Tommy Cunningham



Steph Curry has always been an athlete that has shown continued progress and the will to turn adversity into an advantage. In his first collegiate game the nerves were high and he committed 13 turnovers. In his very next game, he put it behind him to score 32 points against Michigan. After this, he found continued success to lead his conference in scoring and he was 2nd in the nation among all freshman. By his junior season, he was leading all of college basketball in scoring. 

Steph found success his first year in the NBA by making the NBA All-Rookie First Team. It was soon after this that he began having trouble with his ankles. Continuous sprains leading to surgery to repair torn ligaments. He ended up missing 40 games in the 2011-2012 season due to injury. He had a choice. Steph could plea that it isn't fair and he could spend the time feeling sorry for himself, or he could spend the time improving. The 3x NBA champion, 2x NBA MVP, and x6 NBA All-Star chose improvement. 

As an athlete the farther you want to go the more you have to develop all aspects of your game. The physical piece can take you far but the great athletes know that their mental approach to their development, preparation, and mindset is what sets them apart. 

Steph could have said, “the pressure is off, no need to work during my time off because I’m injured,” but this wouldn't of fit in with his overarching goals to be one of the best basketball players of all time. So instead, he looked at all aspects of his game and he improved what he could improve during the time where he couldn’t compete in games. He would work on his balance where he would continuously do an airplane pose which was hip hinge on one leg strengthening his core and his ankles. Not just doing the rehab exercises, but mastering them. Steph would not only come back from injury, but he would come back to the game better after the injury than he was before the injury. 

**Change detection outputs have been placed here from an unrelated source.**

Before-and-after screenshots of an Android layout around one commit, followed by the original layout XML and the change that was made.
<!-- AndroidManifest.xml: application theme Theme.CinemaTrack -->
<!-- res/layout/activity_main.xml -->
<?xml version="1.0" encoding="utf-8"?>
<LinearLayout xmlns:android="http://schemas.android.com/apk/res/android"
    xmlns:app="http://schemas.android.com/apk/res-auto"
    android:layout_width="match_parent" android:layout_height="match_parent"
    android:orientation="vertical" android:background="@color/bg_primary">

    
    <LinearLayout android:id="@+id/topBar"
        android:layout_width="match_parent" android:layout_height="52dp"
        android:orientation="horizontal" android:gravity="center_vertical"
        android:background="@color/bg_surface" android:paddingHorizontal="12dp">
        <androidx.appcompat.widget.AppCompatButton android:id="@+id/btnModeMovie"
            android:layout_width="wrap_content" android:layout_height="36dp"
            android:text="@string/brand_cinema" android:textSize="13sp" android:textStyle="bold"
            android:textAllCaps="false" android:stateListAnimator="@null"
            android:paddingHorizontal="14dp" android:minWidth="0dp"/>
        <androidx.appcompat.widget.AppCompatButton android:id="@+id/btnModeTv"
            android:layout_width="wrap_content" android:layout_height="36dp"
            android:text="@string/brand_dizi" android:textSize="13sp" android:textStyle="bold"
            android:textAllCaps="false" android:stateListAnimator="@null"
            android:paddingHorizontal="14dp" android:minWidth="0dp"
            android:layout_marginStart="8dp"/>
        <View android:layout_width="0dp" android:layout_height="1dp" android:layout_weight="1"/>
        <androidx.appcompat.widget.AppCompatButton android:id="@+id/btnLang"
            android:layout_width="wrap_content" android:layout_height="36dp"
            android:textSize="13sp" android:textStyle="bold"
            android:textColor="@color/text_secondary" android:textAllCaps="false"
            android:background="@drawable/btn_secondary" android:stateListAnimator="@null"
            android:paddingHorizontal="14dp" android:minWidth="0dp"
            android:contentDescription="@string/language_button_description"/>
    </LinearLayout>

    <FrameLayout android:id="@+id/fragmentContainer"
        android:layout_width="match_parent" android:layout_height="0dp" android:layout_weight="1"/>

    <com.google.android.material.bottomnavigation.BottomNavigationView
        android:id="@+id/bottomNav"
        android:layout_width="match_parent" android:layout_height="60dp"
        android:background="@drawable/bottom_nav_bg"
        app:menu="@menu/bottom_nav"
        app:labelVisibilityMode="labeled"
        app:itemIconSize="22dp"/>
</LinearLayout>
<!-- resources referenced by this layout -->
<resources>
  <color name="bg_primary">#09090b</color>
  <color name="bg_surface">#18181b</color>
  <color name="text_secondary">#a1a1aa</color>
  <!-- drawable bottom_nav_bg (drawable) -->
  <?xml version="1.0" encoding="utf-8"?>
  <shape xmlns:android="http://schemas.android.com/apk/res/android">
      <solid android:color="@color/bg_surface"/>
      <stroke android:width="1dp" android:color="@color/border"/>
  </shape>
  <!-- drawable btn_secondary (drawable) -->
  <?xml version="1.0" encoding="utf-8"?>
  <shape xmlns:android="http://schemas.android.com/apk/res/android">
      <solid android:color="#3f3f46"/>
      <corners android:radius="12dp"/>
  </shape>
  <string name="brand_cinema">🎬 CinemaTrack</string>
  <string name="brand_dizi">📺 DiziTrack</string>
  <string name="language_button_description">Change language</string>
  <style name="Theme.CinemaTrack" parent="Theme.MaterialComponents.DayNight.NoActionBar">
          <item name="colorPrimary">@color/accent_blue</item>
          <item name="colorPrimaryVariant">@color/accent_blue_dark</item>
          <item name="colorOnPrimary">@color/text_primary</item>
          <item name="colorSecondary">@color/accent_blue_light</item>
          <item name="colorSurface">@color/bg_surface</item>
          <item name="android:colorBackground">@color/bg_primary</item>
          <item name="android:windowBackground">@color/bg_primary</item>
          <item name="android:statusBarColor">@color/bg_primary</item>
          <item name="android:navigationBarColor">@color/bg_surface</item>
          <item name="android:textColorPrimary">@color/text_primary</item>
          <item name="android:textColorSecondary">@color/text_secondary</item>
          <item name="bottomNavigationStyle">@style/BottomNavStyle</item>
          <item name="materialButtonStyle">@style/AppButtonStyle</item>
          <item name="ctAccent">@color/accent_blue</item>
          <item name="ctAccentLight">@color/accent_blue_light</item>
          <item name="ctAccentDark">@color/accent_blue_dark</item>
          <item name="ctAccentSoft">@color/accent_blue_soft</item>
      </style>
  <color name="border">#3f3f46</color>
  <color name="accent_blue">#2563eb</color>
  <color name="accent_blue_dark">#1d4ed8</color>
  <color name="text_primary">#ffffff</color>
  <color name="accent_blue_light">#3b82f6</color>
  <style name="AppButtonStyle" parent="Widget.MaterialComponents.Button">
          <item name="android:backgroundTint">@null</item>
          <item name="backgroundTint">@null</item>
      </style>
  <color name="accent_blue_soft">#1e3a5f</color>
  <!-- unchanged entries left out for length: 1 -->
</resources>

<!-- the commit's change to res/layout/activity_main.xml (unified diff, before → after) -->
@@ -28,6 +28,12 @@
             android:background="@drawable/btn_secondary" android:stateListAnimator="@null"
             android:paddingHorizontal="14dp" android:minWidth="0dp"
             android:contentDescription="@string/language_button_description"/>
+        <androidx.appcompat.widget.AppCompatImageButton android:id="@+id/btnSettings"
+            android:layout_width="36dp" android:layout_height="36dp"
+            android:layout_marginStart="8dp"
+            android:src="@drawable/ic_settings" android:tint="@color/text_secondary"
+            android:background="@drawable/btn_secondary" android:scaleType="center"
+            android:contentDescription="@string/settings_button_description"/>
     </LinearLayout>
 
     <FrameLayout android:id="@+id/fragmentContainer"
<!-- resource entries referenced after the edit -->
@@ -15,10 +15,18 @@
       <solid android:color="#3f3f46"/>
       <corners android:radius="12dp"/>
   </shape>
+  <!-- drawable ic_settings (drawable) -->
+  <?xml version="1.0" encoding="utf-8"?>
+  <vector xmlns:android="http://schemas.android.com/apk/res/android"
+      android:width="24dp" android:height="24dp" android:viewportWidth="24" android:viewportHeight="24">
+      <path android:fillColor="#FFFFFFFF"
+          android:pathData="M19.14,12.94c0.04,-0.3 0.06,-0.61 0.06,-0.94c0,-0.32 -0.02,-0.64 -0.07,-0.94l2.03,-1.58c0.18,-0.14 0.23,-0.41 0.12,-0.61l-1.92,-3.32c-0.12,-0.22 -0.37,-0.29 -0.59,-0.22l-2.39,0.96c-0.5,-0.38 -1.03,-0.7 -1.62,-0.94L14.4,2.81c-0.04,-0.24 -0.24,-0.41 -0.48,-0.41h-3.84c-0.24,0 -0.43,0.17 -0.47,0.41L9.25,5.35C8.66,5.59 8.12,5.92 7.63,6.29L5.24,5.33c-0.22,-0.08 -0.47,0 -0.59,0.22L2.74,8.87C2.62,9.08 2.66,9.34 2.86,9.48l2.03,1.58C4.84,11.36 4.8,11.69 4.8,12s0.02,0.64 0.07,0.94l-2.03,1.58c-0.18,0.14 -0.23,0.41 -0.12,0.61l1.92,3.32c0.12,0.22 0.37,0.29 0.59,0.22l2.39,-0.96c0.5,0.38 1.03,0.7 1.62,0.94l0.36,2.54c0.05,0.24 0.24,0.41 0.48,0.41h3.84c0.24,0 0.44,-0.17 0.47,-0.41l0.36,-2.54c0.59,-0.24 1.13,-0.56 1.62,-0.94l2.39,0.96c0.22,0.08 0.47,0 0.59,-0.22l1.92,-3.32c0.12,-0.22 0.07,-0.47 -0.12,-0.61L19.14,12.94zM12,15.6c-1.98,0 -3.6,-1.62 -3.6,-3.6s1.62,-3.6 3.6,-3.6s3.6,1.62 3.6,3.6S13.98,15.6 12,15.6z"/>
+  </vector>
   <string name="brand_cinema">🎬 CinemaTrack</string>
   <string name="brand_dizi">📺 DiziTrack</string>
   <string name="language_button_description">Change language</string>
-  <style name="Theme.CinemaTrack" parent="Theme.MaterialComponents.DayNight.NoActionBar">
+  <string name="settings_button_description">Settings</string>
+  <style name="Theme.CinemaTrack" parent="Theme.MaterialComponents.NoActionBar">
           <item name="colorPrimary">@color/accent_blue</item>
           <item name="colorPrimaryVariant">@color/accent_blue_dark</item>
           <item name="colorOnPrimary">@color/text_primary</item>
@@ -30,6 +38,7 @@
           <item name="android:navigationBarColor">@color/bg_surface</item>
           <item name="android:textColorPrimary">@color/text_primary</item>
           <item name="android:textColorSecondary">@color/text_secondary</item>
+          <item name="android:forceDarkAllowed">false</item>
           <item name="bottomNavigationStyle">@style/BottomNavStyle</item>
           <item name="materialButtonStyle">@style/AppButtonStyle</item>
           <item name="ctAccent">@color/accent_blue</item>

An aspect that doesn't get talked about as much is the development he did with his mind. Steph is well documented in using visualization techniques and meditation. Something that he developed outside the basketball court to give him an edge. After missing 40 games, Steph came back the following season to set an NBA single season 3 point record. Some people thought his circus shots that he would make were crazy or were lucky. Steph knew it was something he developed by improving both his balance and his focus through his time off the court.

Visualization has been a technique used by many in sports as a tool to develop better neural pathways to a skill. You get the right mental representation in your head and then you repeat it over and over again. The best athletes can see the whole picture/video any time they close their eyes to think about it. 

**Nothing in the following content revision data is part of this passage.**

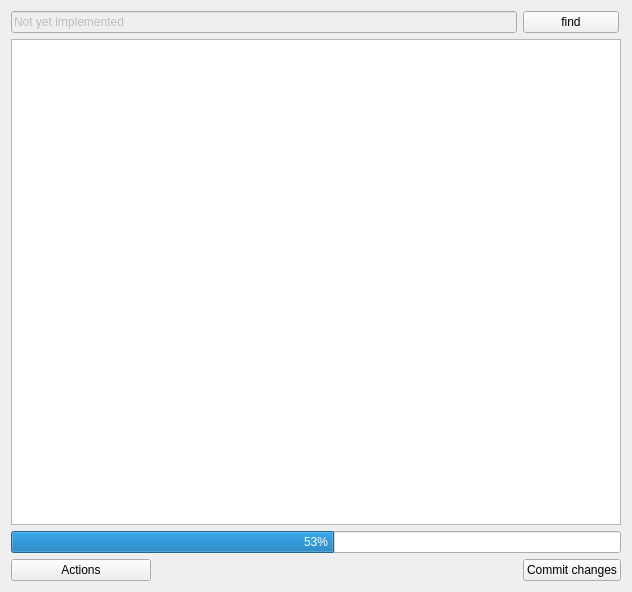
Before: the Qt Designer form ui/manager.ui in euroelessar/qutim, drawn with Qt 5.
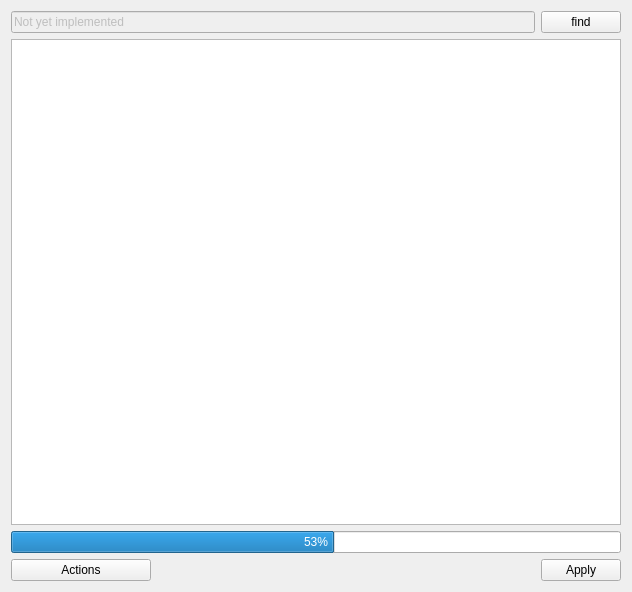
After: the same form once the commit is applied. Icons and pictures are not drawn.

Commit message: Rename "commit changes" to "apply"

```diff
--- a/ui/manager.ui
+++ b/ui/manager.ui
@@ -58,7 +58,7 @@
    <item row="13" column="5">
     <widget class="QPushButton" name="okButton">
      <property name="text">
-      <string>Commit changes</string>
+      <string>Apply</string>
      </property>
     </widget>
    </item>
```
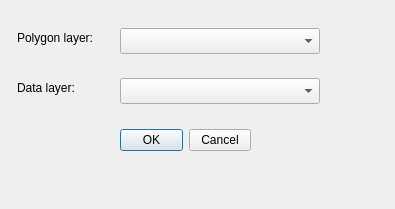
This is layer_selector_dialog_base.ui in knaw-huc/qgis-polygon-linker as Qt 5 draws it before an edit. The edited form follows.
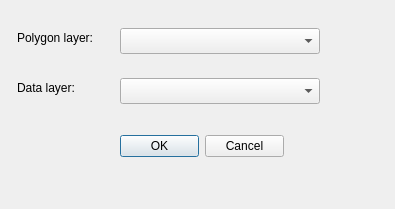
This is the edited form.

The edit to the form file:
```diff
--- a/layer_selector_dialog_base.ui
+++ b/layer_selector_dialog_base.ui
@@ -59,31 +59,18 @@
     </rect>
    </property>
   </widget>
-  <widget class="QWidget" name="horizontalLayoutWidget">
+  <widget class="QDialogButtonBox" name="buttonBox">
    <property name="geometry">
     <rect>
      <x>120</x>
-     <y>120</y>
-     <width>131</width>
-     <height>41</height>
+     <y>130</y>
+     <width>164</width>
+     <height>32</height>
     </rect>
    </property>
-   <layout class="QHBoxLayout" name="horizontalLayout">
-    <item>
-     <widget class="QPushButton" name="okBtn">
-      <property name="text">
-       <string>OK</string>
-      </property>
-     </widget>
-    </item>
-    <item>
-     <widget class="QPushButton" name="cancelBtn">
-      <property name="text">
-       <string>Cancel</string>
-      </property>
-     </widget>
-    </item>
-   </layout>
+   <property name="standardButtons">
+    <set>QDialogButtonBox::Cancel|QDialogButtonBox::Ok</set>
+   </property>
   </widget>
  </widget>
  <resources/>
```
Left out of the diff: 35 changed lines with no effect on the pictures.
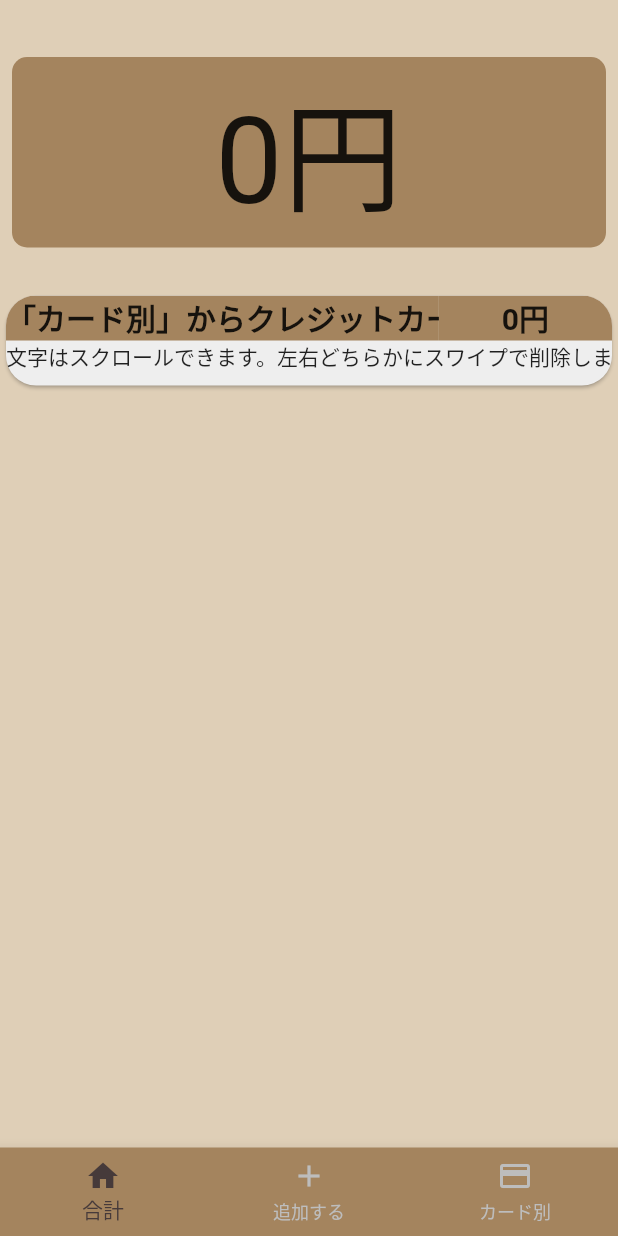
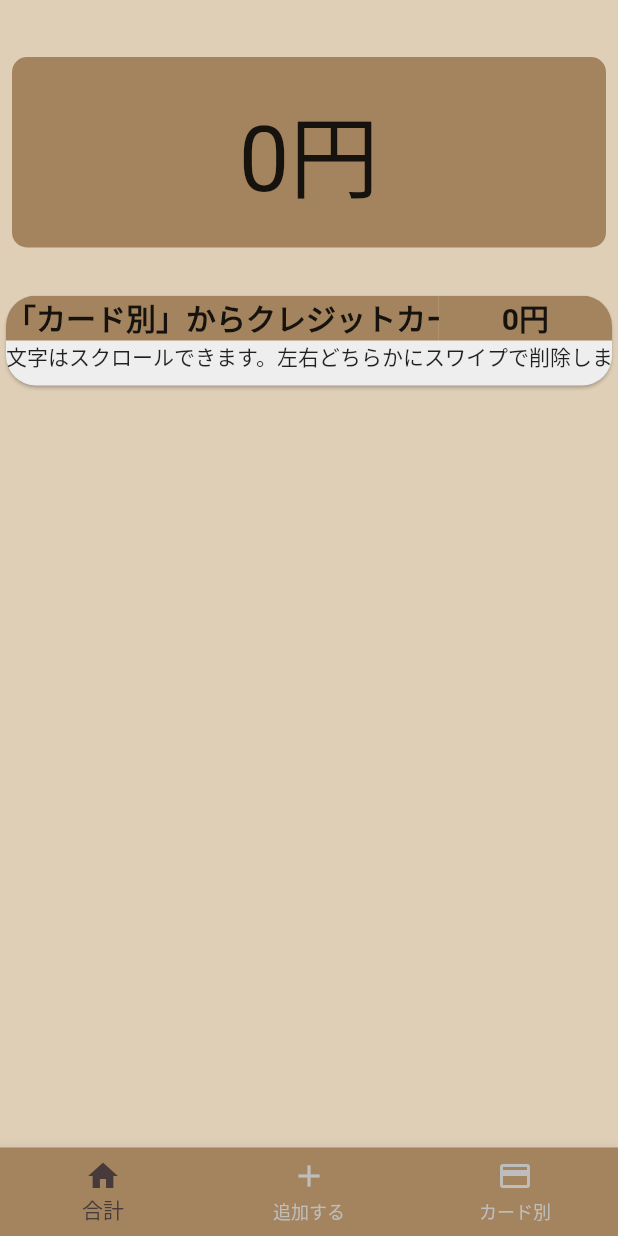
Before and after one commit to koki1126/creditcard-statement-note, a Flutter app: the screen it shows after launch, on a phone screen of 412 x 824 dp. Run offline on Flutter 3.47's test engine with Material 2 defaults, Android fonts, the phone set to English and light mode, and no system bars; our stand-ins replace sqflite; missing offline and left inert: flutter_device_type; accounts and stored records are empty.

Commit message:
フォントサイズの変更

```diff
--- a/lib/home_page.dart
+++ b/lib/home_page.dart
@@ -48,7 +48,7 @@ class _TotalPageState extends State<TotalPage> {
                       if (snapshot.hasData) {
                         return Text(
                           '${snapshot.data.toString()}円',
-                          style: const TextStyle(fontSize: 80),
+                          style: const TextStyle(fontSize: 60),
                         );
                       } else {
                         return const CircularProgressIndicator();
```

They did a study on free throws where they set up three groups.

  • Group 1 would practice shooting free throws for an hour a day.
  • Group 2 would visualize shooting free throws with perfect technique for an hour a day.
  • Group 3 did nothing.

They set up a baseline and then retested 30 days later. 

  • Group 1 improved 24%.
  • Group 2 improved 23% without touching a basketball.
  • Group 3 didn't improve.

While we may be out of the water during this time there are still many ways to improve.

How to use visualization to better a skill?

Get a visual mental representation of the skill you want to do. Use videos/pictures of the technique you want.

  • Watch it or look at it enough times that you can visualize it with your eyes closed.
  • Visualize yourself doing the technique in the water. You can use different points of view. A swimmer’s perspective but also being able to see yourself doing it as if you were watching yourself swim from the pool deck.
  • Repeat it enough times to whenever you close your eyes, you can see yourself doing this technique.

Practicing visualization is a skill that takes time. Steph Curry had the time during his ankle injury and turned his adversity into an advantage. We can do the same.


Tommy Cunningham